Most people call the monarch butterfly beautiful, exquisite or maybe even divine. But it's more like a sick eighth wonder of the world.
Consider its challenges:
In the last 20 years, the number of monarchs has declined by about 90%, according to sources. While there have been some minor recent increases, the U.S. Fish and Wildlife Service is still so concerned that it is considering putting the butterfly on the endangered species list.
There are so many things that work against the monarch.
Let's start close to home. They start out in backyards as dangerous looking caterpillars that unaware little boys squash for fun.
Assuming they do make it out of their squirming papoose, they fly around for four to six weeks trying to avoid spider webs and predator birds that can wipe out more than half them.
As delicate as they are, somehow the Eastern monarchs fly 2,500 miles to Mexico for winter. There, they are faced with declining habitat in the high-altitude oyamel fir tree forests of Michoacan.
A few Western monarchs hang out year-round in Southern California but not as many. You'll start seeing more of them soon as it warms up — perhaps. Some local monarch way stations include Norma Gibbs Park in Huntington Beach; Huntington Beach Central Park Amphitheater; Golden West College eucalyptus grove in Huntington Beach; Gum Grove Park in Seal Beach; Mile Square Park in Fountain Valley; San Clemente State Park; and Doheny State Beach in Dana Point.
In an effort to help with the monarch's survival, the city of Laguna Beach gave $5,000 to the environmental group Transition Laguna. Leader Chris Prelitz recently organized a kickoff meeting to like-minded supporters. More information is at www.facebook.com/TransitionLaguna.
The first order of business was to draft an action plan that focused on education and identifying possible parcels of land where milkweed and nectar plants could be planted. The monarch caterpillars only eat milkweed.
"There have been some areas in our canyons that have been ravaged, basically, and need restoration," Prelitz said. "So restoring them with natives but also at the same time help attract the butterflies and help sustain them."
Prelitz has had conversations with groups like the Laguna Canyon Foundation, the Laguna Library monarch project, the Garden Club and others in Orange County to unite efforts.
The reason Prelitz likes this project is it's easy to understand.
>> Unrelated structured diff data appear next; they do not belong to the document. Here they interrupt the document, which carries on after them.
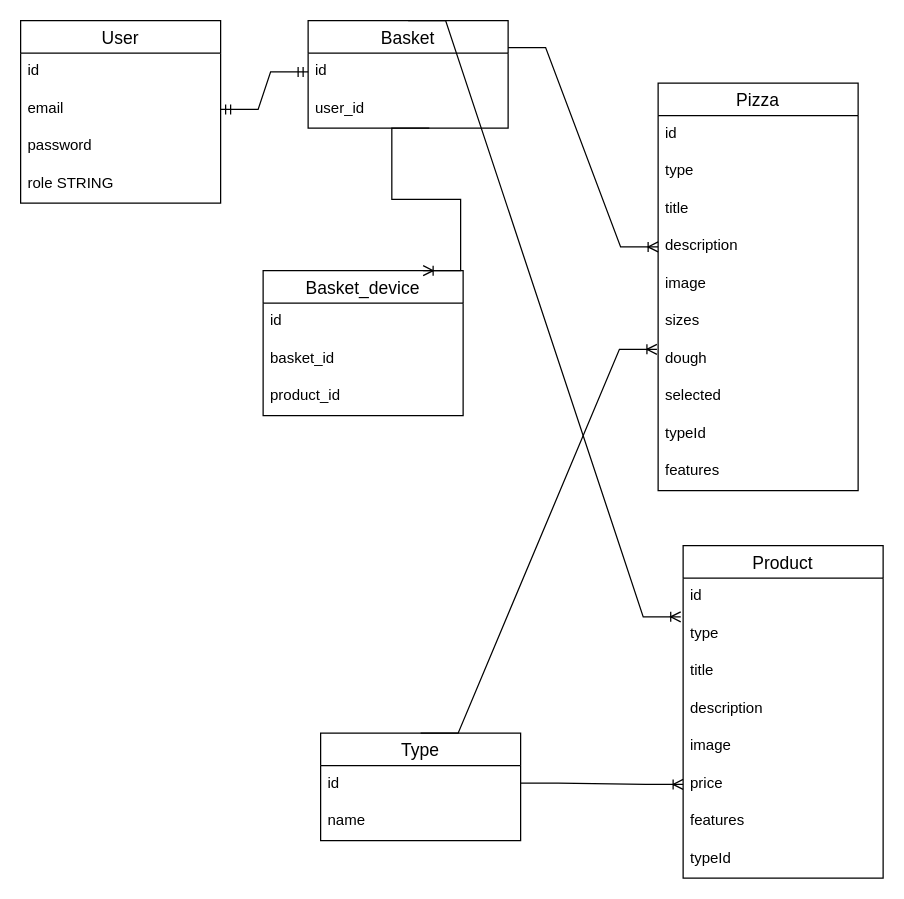
Before: pizza-db.drawio in ALevterov/Pizza-Website-client, a draw.io diagram. Source tidied: cells renumbered, new cells numbered last; positions are measured from the earlier drawing's top-left corner, leaving out a move shared by most shapes. Both pictures are drawn from the tidied source at 125%, with x=0, y=0 at pixel (20, 20).
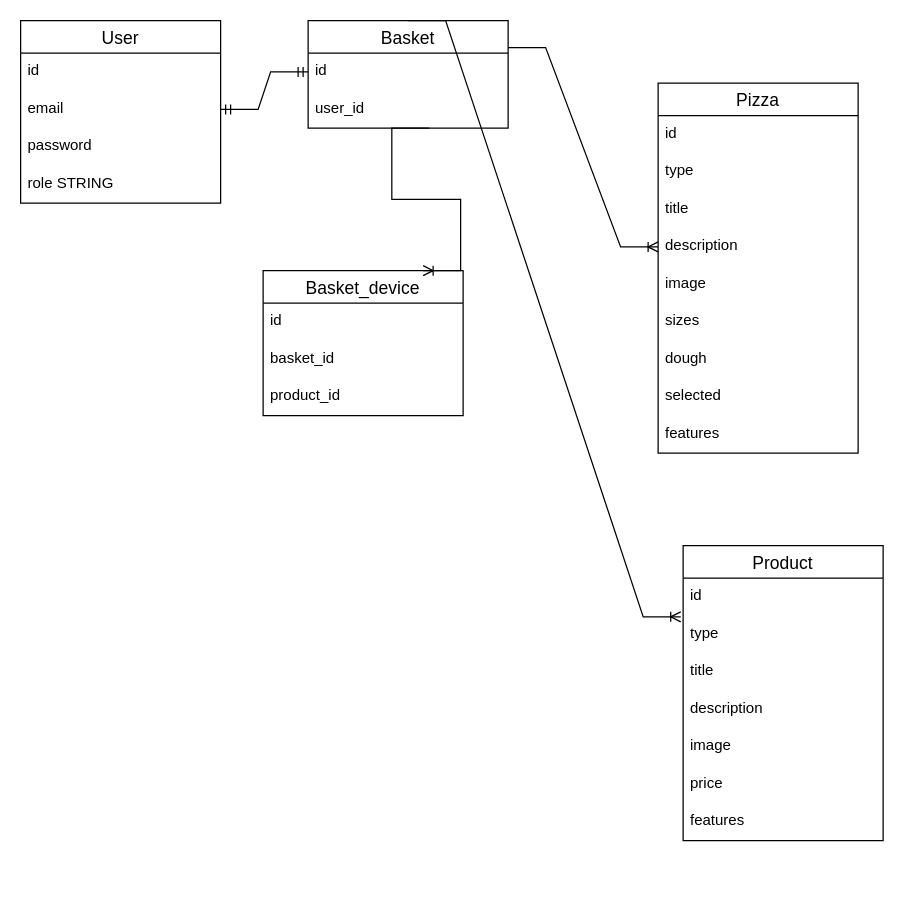
The same page after the edit.

Unchanged cells that the change refers to:
```xml
<mxCell id="18" value="dough" style="text;strokeColor=none;fillColor=none;spacingLeft=4;spacingRight=4;overflow=hidden;points=[[0,0.5],[1,0.5]];portConstraint=eastwest;fontSize=12;" parent="11" vertex="1">
  <mxGeometry y="206" width="160" height="30" as="geometry" />
</mxCell>
<mxCell id="28" value="price" style="text;strokeColor=none;fillColor=none;spacingLeft=4;spacingRight=4;overflow=hidden;points=[[0,0.5],[1,0.5]];portConstraint=eastwest;fontSize=12;" parent="22" vertex="1">
  <mxGeometry y="176" width="160" height="30" as="geometry" />
</mxCell>
```

Change to the diagram source:
```diff
@@
     <mxCell id="11" value="Pizza" style="swimlane;fontStyle=0;horizontal=1;startSize=26;align=center;fontSize=14;" parent="1" vertex="1">
-      <mxGeometry x="510" y="50" width="160" height="326" as="geometry" />
+      <mxGeometry x="510" y="50" width="160" height="296" as="geometry" />
     </mxCell>
@@
-    <mxCell id="20" value="typeId" style="text;strokeColor=none;fillColor=none;spacingLeft=4;spacingRight=4;overflow=hidden;fontSize=12;" parent="11" vertex="1">
-      <mxGeometry y="266" width="160" height="30" as="geometry" />
-    </mxCell>
     <mxCell id="21" value="features" style="text;strokeColor=none;fillColor=none;spacingLeft=4;spacingRight=4;overflow=hidden;fontSize=12;" parent="11" vertex="1">
-      <mxGeometry y="296" width="160" height="30" as="geometry" />
+      <mxGeometry y="266" width="160" height="30" as="geometry" />
     </mxCell>
     <mxCell id="22" value="Product" style="swimlane;fontStyle=0;horizontal=1;startSize=26;align=center;fontSize=14;" parent="1" vertex="1">
-      <mxGeometry x="530" y="420" width="160" height="266" as="geometry" />
+      <mxGeometry x="530" y="420" width="160" height="236" as="geometry" />
     </mxCell>
@@
-    <mxCell id="30" value="typeId" style="text;strokeColor=none;fillColor=none;spacingLeft=4;spacingRight=4;overflow=hidden;fontSize=12;" parent="22" vertex="1">
-      <mxGeometry y="236" width="160" height="30" as="geometry" />
-    </mxCell>
-    <mxCell id="31" value="Type" style="swimlane;fontStyle=0;horizontal=1;startSize=26;align=center;fontSize=14;" parent="1" vertex="1">
-      <mxGeometry x="240" y="570" width="160" height="86" as="geometry" />
-    </mxCell>
-    <mxCell id="32" value="id" style="text;strokeColor=none;fillColor=none;spacingLeft=4;spacingRight=4;overflow=hidden;fontSize=12;" parent="31" vertex="1">
-      <mxGeometry y="26" width="160" height="30" as="geometry" />
-    </mxCell>
-    <mxCell id="33" value="name" style="text;strokeColor=none;fillColor=none;spacingLeft=4;spacingRight=4;overflow=hidden;fontSize=12;" parent="31" vertex="1">
-      <mxGeometry y="56" width="160" height="30" as="geometry" />
-    </mxCell>
-    <mxCell id="34" style="edgeStyle=entityRelationEdgeStyle;fontSize=12;html=1;endArrow=ERoneToMany;rounded=0;entryX=0;entryY=0.5;entryDx=0;entryDy=0;" parent="1" edge="1" target="28">
-      <mxGeometry relative="1" as="geometry">
-        <mxPoint x="400" y="610" as="sourcePoint" />
-      </mxGeometry>
-    </mxCell>
-    <mxCell id="35" style="edgeStyle=entityRelationEdgeStyle;fontSize=12;html=1;endArrow=ERoneToMany;rounded=0;exitX=0.5;exitY=0;exitDx=0;exitDy=0;entryX=-0.006;entryY=0.233;entryDx=0;entryDy=0;entryPerimeter=0;" parent="1" edge="1" source="31" target="18">
-      <mxGeometry relative="1" as="geometry" />
-    </mxCell>
```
While the larger international issue about habitat is complex, the local efforts can have an immediate effect.
"If people get excited about the monarchs, and they or their kids start getting involved, and then you start educating them about the effects of pesticides and fertilizers, then they make better choices about what they put on their own lawns," he said. "More and more people are making better eco-choices."
A key to trying to organize the public is not overwhelming them with too much information or requests, Prelitz said.
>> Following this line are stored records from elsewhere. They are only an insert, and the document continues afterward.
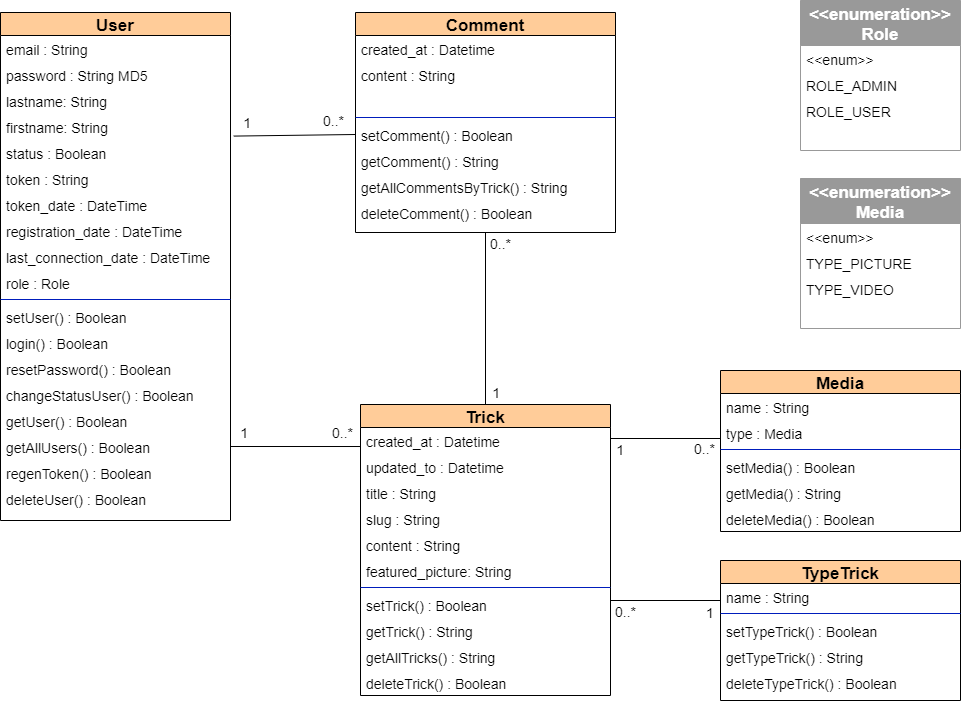
Earlier version of the draw.io export diagrams/P6_UML_DiagrammeClasses.drawio.png (siakamansaly/Community_Website_with_Symfony). Source tidied: cells renumbered, new cells last; positions are measured from the earlier drawing's top-left corner, leaving out a move shared by most shapes.
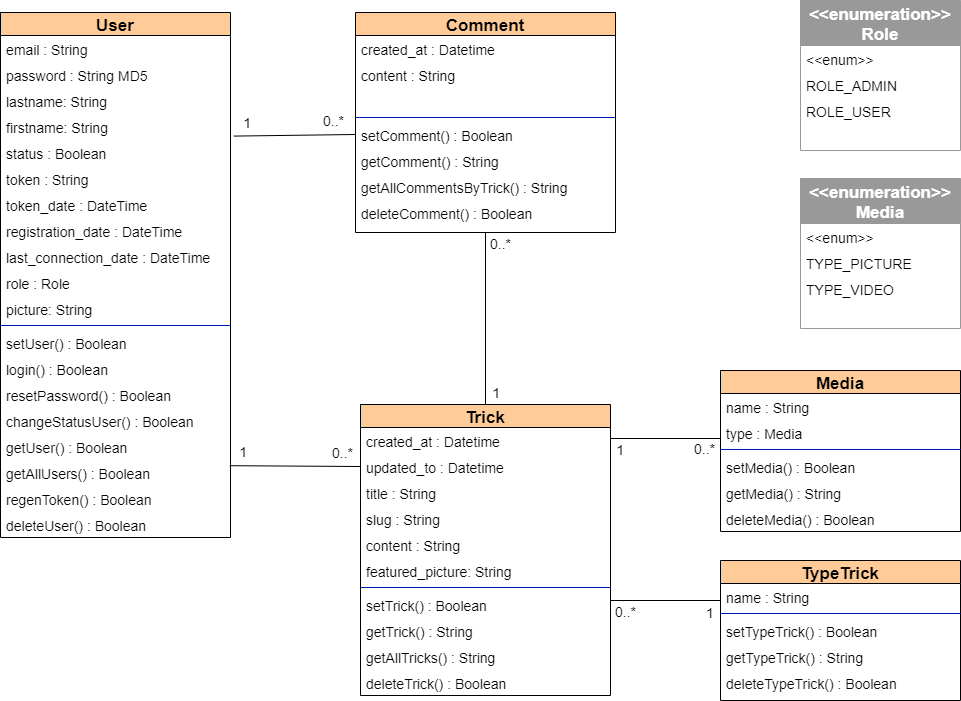
After the change.

What changed in the source:
```diff
@@ -3,7 +3,7 @@
     <mxCell id="0" />
     <mxCell id="1" parent="0" />
     <mxCell id="2" value="User" style="swimlane;fontStyle=1;align=center;verticalAlign=middle;horizontal=1;startSize=23;strokeWidth=1;fontColor=#000000;strokeColor=#000000;fillColor=#FFCC99;spacingTop=-1;spacingLeft=3;spacingRight=3;fontSize=17;" parent="1" vertex="1">
-      <mxGeometry y="12" width="230" height="508" as="geometry" />
+      <mxGeometry y="12" width="230" height="525" as="geometry" />
     </mxCell>
     <mxCell id="3" value="email : String" style="text;align=left;verticalAlign=top;spacingLeft=4;spacingRight=4;overflow=hidden;fontSize=14;" parent="2" vertex="1">
       <mxGeometry y="23" width="230" height="26" as="geometry" />
@@ -35,32 +35,35 @@
     <mxCell id="12" value="role : Role" style="text;align=left;verticalAlign=top;spacingLeft=4;spacingRight=4;overflow=hidden;fontSize=14;" parent="2" vertex="1">
       <mxGeometry y="257" width="230" height="26" as="geometry" />
     </mxCell>
+    <mxCell id="80" value="picture: String" style="text;align=left;verticalAlign=top;spacingLeft=4;spacingRight=4;overflow=hidden;fontSize=14;" parent="2" vertex="1">
+      <mxGeometry y="283" width="230" height="26" as="geometry" />
+    </mxCell>
     <mxCell id="13" style="line;html=1;strokeWidth=1;align=left;verticalAlign=middle;spacingTop=-1;spacingLeft=3;spacingRight=3;labelPosition=right;fontColor=#ffffff;strokeColor=#001DBC;fillColor=#0050ef;fontSize=14;" parent="2" vertex="1">
-      <mxGeometry y="283" width="230" height="8" as="geometry" />
+      <mxGeometry y="309" width="230" height="8" as="geometry" />
     </mxCell>
     <mxCell id="14" value="setUser() : Boolean" style="text;align=left;verticalAlign=top;spacingLeft=4;spacingRight=4;overflow=hidden;fontSize=14;" parent="2" vertex="1">
-      <mxGeometry y="291" width="230" height="26" as="geometry" />
+      <mxGeometry y="317" width="230" height="26" as="geometry" />
     </mxCell>
     <mxCell id="15" value="login() : Boolean" style="text;align=left;verticalAlign=top;spacingLeft=4;spacingRight=4;overflow=hidden;fontSize=14;" parent="2" vertex="1">
-      <mxGeometry y="317" width="230" height="26" as="geometry" />
+      <mxGeometry y="343" width="230" height="26" as="geometry" />
     </mxCell>
     <mxCell id="16" value="resetPassword() : Boolean" style="text;align=left;verticalAlign=top;spacingLeft=4;spacingRight=4;overflow=hidden;fontSize=14;" parent="2" vertex="1">
-      <mxGeometry y="343" width="230" height="26" as="geometry" />
+      <mxGeometry y="369" width="230" height="26" as="geometry" />
     </mxCell>
     <mxCell id="17" value="changeStatusUser() : Boolean" style="text;align=left;verticalAlign=top;spacingLeft=4;spacingRight=4;overflow=hidden;fontSize=14;" parent="2" vertex="1">
-      <mxGeometry y="369" width="230" height="26" as="geometry" />
+      <mxGeometry y="395" width="230" height="26" as="geometry" />
     </mxCell>
     <mxCell id="18" value="getUser() : Boolean" style="text;align=left;verticalAlign=top;spacingLeft=4;spacingRight=4;overflow=hidden;fontSize=14;" parent="2" vertex="1">
-      <mxGeometry y="395" width="230" height="26" as="geometry" />
+      <mxGeometry y="421" width="230" height="26" as="geometry" />
     </mxCell>
     <mxCell id="19" value="getAllUsers() : Boolean" style="text;align=left;verticalAlign=top;spacingLeft=4;spacingRight=4;overflow=hidden;points=[[0,0.5],[1,0.5]];portConstraint=eastwest;fontSize=14;" parent="2" vertex="1">
-      <mxGeometry y="421" width="230" height="26" as="geometry" />
+      <mxGeometry y="447" width="230" height="26" as="geometry" />
     </mxCell>
     <mxCell id="20" value="regenToken() : Boolean" style="text;align=left;verticalAlign=top;spacingLeft=4;spacingRight=4;overflow=hidden;fontSize=14;" parent="2" vertex="1">
-      <mxGeometry y="447" width="230" height="26" as="geometry" />
+      <mxGeometry y="473" width="230" height="26" as="geometry" />
     </mxCell>
     <mxCell id="21" value="deleteUser() : Boolean" style="text;align=left;verticalAlign=top;spacingLeft=4;spacingRight=4;overflow=hidden;fontSize=14;" parent="2" vertex="1">
-      <mxGeometry y="473" width="230" height="26" as="geometry" />
+      <mxGeometry y="499" width="230" height="26" as="geometry" />
     </mxCell>
     <mxCell id="22" value="Trick" style="swimlane;fontStyle=1;align=center;verticalAlign=middle;horizontal=1;startSize=23;strokeWidth=1;fontColor=#000000;strokeColor=#000000;fillColor=#FFCC99;spacingTop=-1;spacingLeft=3;spacingRight=3;fontSize=17;" parent="1" vertex="1">
       <mxGeometry x="360" y="404" width="250" height="291" as="geometry" />
@@ -110,7 +113,7 @@
     <mxCell id="37" value="ROLE_USER" style="text;align=left;verticalAlign=top;spacingLeft=4;spacingRight=4;overflow=hidden;fontSize=14;" parent="34" vertex="1">
       <mxGeometry y="97" width="160" height="26" as="geometry" />
     </mxCell>
-    <mxCell id="38" style="endArrow=none;html=1;rounded=0;fontSize=14;exitX=0.001;exitY=-0.269;exitDx=0;exitDy=0;entryX=1;entryY=0.5;entryDx=0;entryDy=0;exitPerimeter=0;" parent="1" edge="1" source="24" target="19">
+    <mxCell id="38" style="endArrow=none;html=1;rounded=0;fontSize=14;exitX=0;exitY=0.5;exitDx=0;exitDy=0;entryX=0.997;entryY=0.238;entryDx=0;entryDy=0;entryPerimeter=0;" parent="1" edge="1" source="24" target="19">
       <mxGeometry relative="1" as="geometry" />
     </mxCell>
     <mxCell id="39" value="0..*" style="html=1;align=left;verticalAlign=bottom;fontSize=14;" parent="38" vertex="1">
```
"We really need to take care of everything, but this is one thing that they can get their arms around without going into eco-warrior overload," he said. "Right now there is so much stress in the world and so much that we're worried about. This could be just one little thing that we do on our watch that we help to make sure that this magnificent animal — and I look at it as one of the most incredibly best designed creations ever done — doesn't go back on the endangered species list."
While the group gets its activities organized, the butterflies will be coming out of their winter hibernation. Local nurseries will start stocking milkweed for those people who want to help right away.
Although milkweed is important, there are other requirements necessary for the survival of monarchs. A new study by Cornell University says flower nectar is probably more critical right now so that the monarchs have the energy to make it to Mexico.
Also, because of the tremendous distances, the butterflies need landscapes that are free of obstructions, insecticides and other hazards.
Finally, the forests in Mexico, which are only about the size of New York City, have been degraded by logging and human activities.
In general, butterflies are good indicators of a healthy ecosystem. They are remarkable pollinators and an important part of the food chain.
Their obvious benefit, of course, is that people just like them.
In fact, it's hard to think of monarch butterflies as insects. They are more like birds — fragile yet sturdy enough to fly thousands of miles.
When you're around one, they seem remarkably in the moment and carefree.
They flit and bob as if on some mysterious electric wire of nature. When they do stop on a flower, they give a visual sigh of relief, slowing and lowering their wings, collecting new energy.
They soak up the nectar of the gods like an ambrosia lifeline.
Mythic or completely natural, the monarch story will hinge on mankind's involvement. And not surprisingly, the history is not good.
Perhaps this time the outcome will be a beautiful surprise.
DAVID HANSEN is a writer and Laguna Beach resident. He can be reached at firstname.lastname@example.org.